2.
Overview
Understand basic encryption concepts.
Understand private key encryption.
Understand public key encryption.
Understand digital signatures.
Understand key management.
Understand trust in the system.
3.
Understand Basic Encryption
Concepts
Encryption is simply the obfuscation of information in such
a way so as to allow authorized individuals to see it, but to
hide it from unauthorized individuals.
Individuals having the appropriate key to decrypt the
information are defined as authorized.
4.
Understand Basic Encryption
Concepts
Security Services with encryption:
Confidentiality: Used to hide information from unauthorized
individuals, either in transit or in storage.
Integrity: Used to identify changes to information either in
transit or in storage.
Accountability: Used to authenticate the origin of information
and prevent the origin of information from repudiating the fact
that the information came from that origin.
7.

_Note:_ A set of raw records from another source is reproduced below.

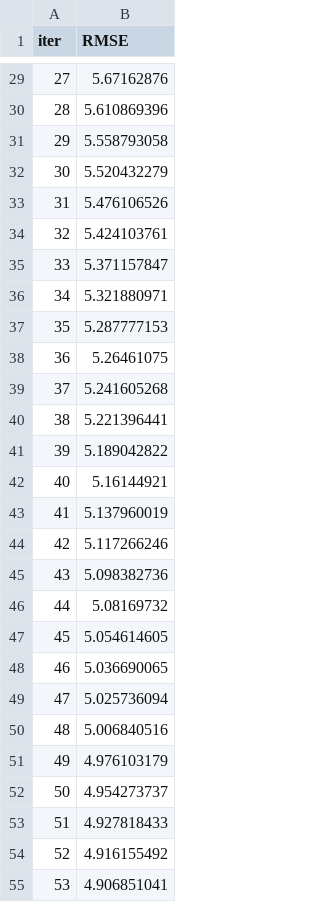
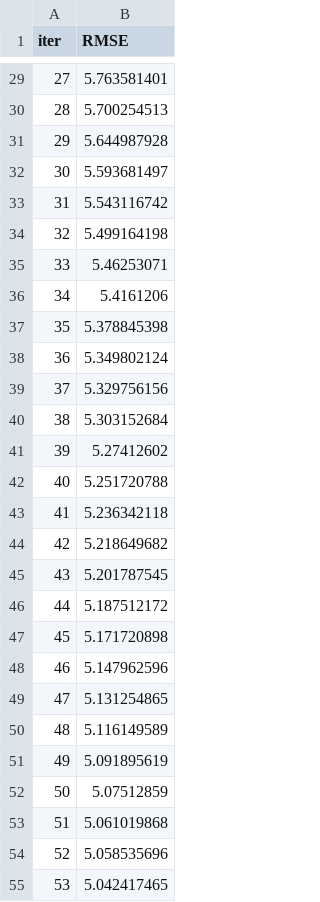
Before and after one commit to Aman071106/StuPerformance, a TSV file: catboost_info/learn_error.tsv, drawn as a sheet; only a part is shown, gaps mark what is left out; the diff covers the shown part only.

```diff
--- a/catboost_info/learn_error.tsv
+++ b/catboost_info/learn_error.tsv
@@ -29,27 +29,27 @@ iter	RMSE
-27	5.67162876
-28	5.610869396
-29	5.558793058
-30	5.520432279
-31	5.476106526
-32	5.424103761
-33	5.371157847
-34	5.321880971
-35	5.287777153
-36	5.26461075
-37	5.241605268
-38	5.221396441
-39	5.189042822
-40	5.16144921
-41	5.137960019
-42	5.117266246
-43	5.098382736
-44	5.08169732
-45	5.054614605
-46	5.036690065
-47	5.025736094
-48	5.006840516
-49	4.976103179
-50	4.954273737
-51	4.927818433
-52	4.916155492
-53	4.906851041
+27	5.763581401
+28	5.700254513
+29	5.644987928
+30	5.593681497
+31	5.543116742
+32	5.499164198
+33	5.46253071
+34	5.4161206
+35	5.378845398
+36	5.349802124
+37	5.329756156
+38	5.303152684
+39	5.27412602
+40	5.251720788
+41	5.236342118
+42	5.218649682
+43	5.201787545
+44	5.187512172
+45	5.171720898
+46	5.147962596
+47	5.131254865
+48	5.116149589
+49	5.091895619
+50	5.07512859
+51	5.061019868
+52	5.058535696
+53	5.042417465
```
Also changed, not shown: 73 edited cells elsewhere in this file, artifacts/test.csv, artifacts/train.csv, 12 other files.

Understand Basic Encryption
Concepts
Encryption systems can be attacked in three ways:
Through weaknesses in the algorithm.
Through brute force against the key.
Through weaknesses in the surrounding system.
8.
Understand Private Key
Encryption
Private key encryption:
Requires all parties who are authorized to read the information
to have the same key.
Reduces the overall problem of protecting the information to
one of protecting the key.
Is the most widely used encryption.
9.
Understand Private Key
Encryption
What is private key encryption?
Substitution ciphers.
One-time pads.
Triple DES.
Data encryption standard.
Password encryption.
10.
What is Private Key
Encryption?
Private key encryption is also known as symmetric key
encryption because it uses the same key to encrypt
information as is needed to decrypt.
Private key encryption provides for the confidentiality of the
information while it is encrypted.
Only those who know the key can decrypt the message.
11.
What is Private Key
Encryption?
Private key algorithm
12.
Substitution Ciphers
Julius Caesar used a K is the key to the cipher.
substitution cipher called the
Ex. K = 3
Caesar cipher. UNIVERSITY
This cipher consists of replacing ↓
XQLYHUVLWB
each letter with the letter three
positions later in the alphabet.
13.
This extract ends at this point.